In this paper, I start by describing two categories into which effort can be divided. The first category I call objective effort, which refers to the external factors associated with an action; the second I call subjective effort, which deals with the internal psychological or mental effort required to bring oneself to perform an action. I then track my intuitions about how objective effort and subjective effort are relevant to the moral evaluations of actions and agents, and further develop this descriptive account by explaining these intuitions normatively through the lenses of contractualism and virtue ethics. Having given my account of how effort plays a role in ethics, I show how understanding the role of effort can change the way we look at the distinction between doing harm and allowing harm. I do this by describing how actions and omissions can be understood through effort, giving my account of the distinction between doing harm and allowing harm, and then comparing my account with others’ accounts. Finally, I touch on the distinction between intending harm and foreseeing harm to show that thinking about effort is relevant not only to the particular example of the dialogue surrounding the distinction between doing harm and allowing harm, but also to other discussions as well.

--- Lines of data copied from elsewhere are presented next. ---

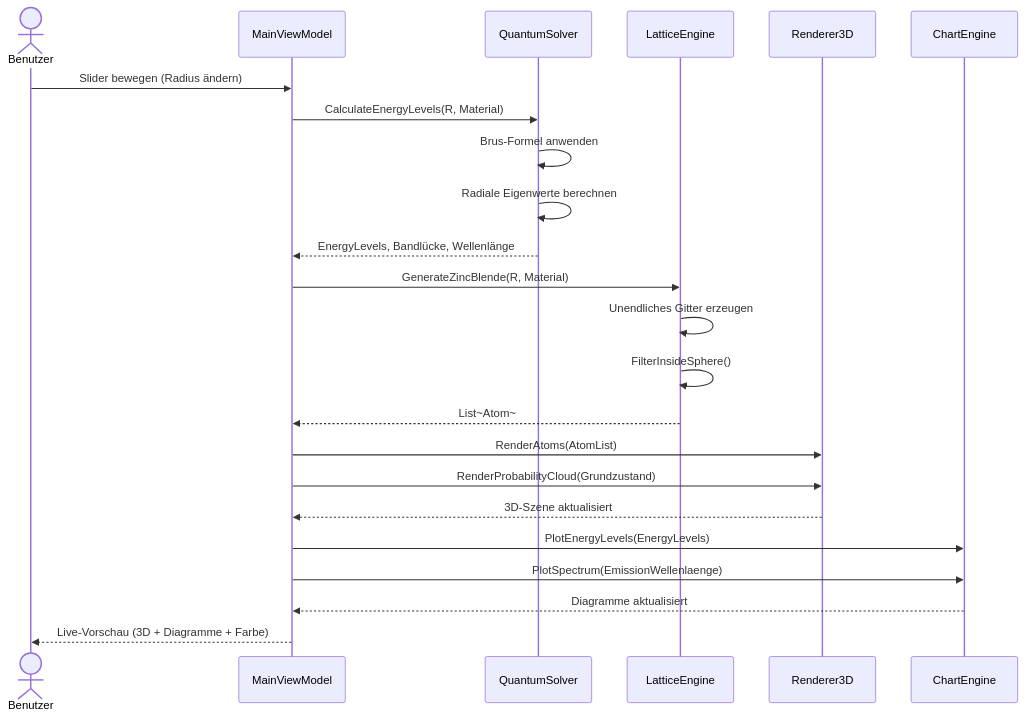
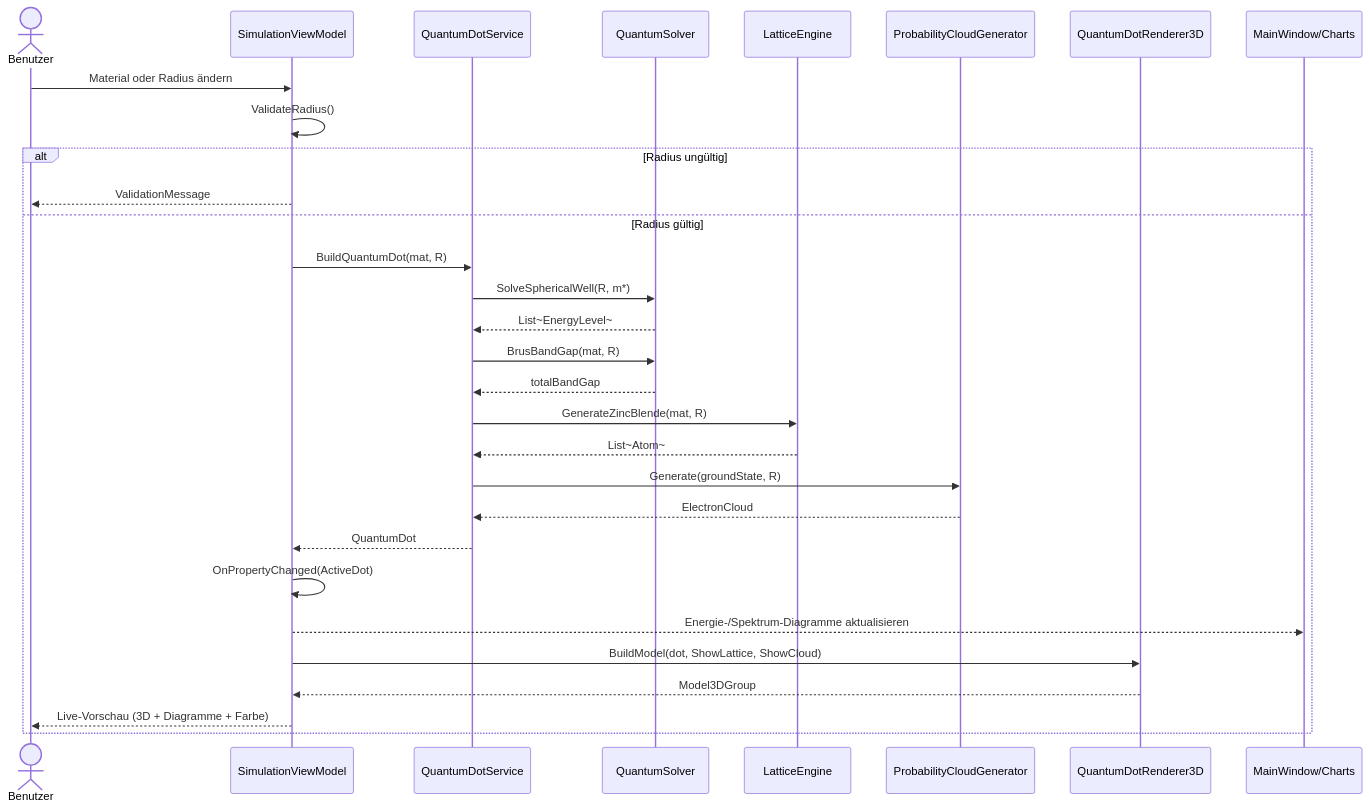
Before and after one commit to Ismail-El-Hayani/quantum-dot-studio: the first of 2 diagrams in docs/Wiki/Sequenzdiagramm.md, drawn with Mermaid. The commit also changed other lines of this file and 11 other files, not shown here.

Commit message:
Fix 3D view wiring: MultiBinding converter for radius/material/cloud updates + debounced radius recalc

````diff
--- a/docs/Wiki/Sequenzdiagramm.md
+++ b/docs/Wiki/Sequenzdiagramm.md
@@ -3,30 +5,33 @@
 ```mermaid
 sequenceDiagram
     actor Benutzer
-    participant UI as MainViewModel
+    participant UI as SimulationViewModel
+    participant Service as QuantumDotService
     participant Solver as QuantumSolver
     participant Lattice as LatticeEngine
-    participant Renderer as Renderer3D
-    participant Chart as ChartEngine
+    participant Cloud as ProbabilityCloudGenerator
+    participant Renderer as QuantumDotRenderer3D
+    participant Chart as MainWindow/Charts
 
-    Benutzer->>UI: Slider bewegen (Radius ändern)
-    UI->>Solver: CalculateEnergyLevels(R, Material)
-    Solver->>Solver: Brus-Formel anwenden
-    Solver->>Solver: Radiale Eigenwerte berechnen
-    Solver-->>UI: EnergyLevels, Bandlücke, Wellenlänge
-
-    UI->>Lattice: GenerateZincBlende(R, Material)
-    Lattice->>Lattice: Unendliches Gitter erzeugen
-    Lattice->>Lattice: FilterInsideSphere()
-    Lattice-->>UI: List~Atom~
-
-    UI->>Renderer: RenderAtoms(AtomList)
-    UI->>Renderer: RenderProbabilityCloud(Grundzustand)
-    Renderer-->>UI: 3D-Szene aktualisiert
-
-    UI->>Chart: PlotEnergyLevels(EnergyLevels)
-    UI->>Chart: PlotSpectrum(EmissionWellenlaenge)
-    Chart-->>UI: Diagramme aktualisiert
-
-    UI-->>Benutzer: Live-Vorschau (3D + Diagramme + Farbe)
+    Benutzer->>UI: Material oder Radius ändern
+    UI->>UI: ValidateRadius()
+    alt Radius ungültig
+        UI-->>Benutzer: ValidationMessage
+    else Radius gültig
+        UI->>Service: BuildQuantumDot(mat, R)
+        Service->>Solver: SolveSphericalWell(R, m*)
+        Solver-->>Service: List~EnergyLevel~
+        Service->>Solver: BrusBandGap(mat, R)
+        Solver-->>Service: totalBandGap
+        Service->>Lattice: GenerateZincBlende(mat, R)
+        Lattice-->>Service: List~Atom~
+        Service->>Cloud: Generate(groundState, R)
+        Cloud-->>Service: ElectronCloud
+        Service-->>UI: QuantumDot
+        UI->>UI: OnPropertyChanged(ActiveDot)
+        UI-->>Chart: Energie-/Spektrum-Diagramme aktualisieren
+        UI->>Renderer: BuildModel(dot, ShowLattice, ShowCloud)
+        Renderer-->>UI: Model3DGroup
+        UI-->>Benutzer: Live-Vorschau (3D + Diagramme + Farbe)
+    end
 ```
````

Lee, Edward J., "Effort and Ethics" (2016). Philosophy Honors Papers. 1.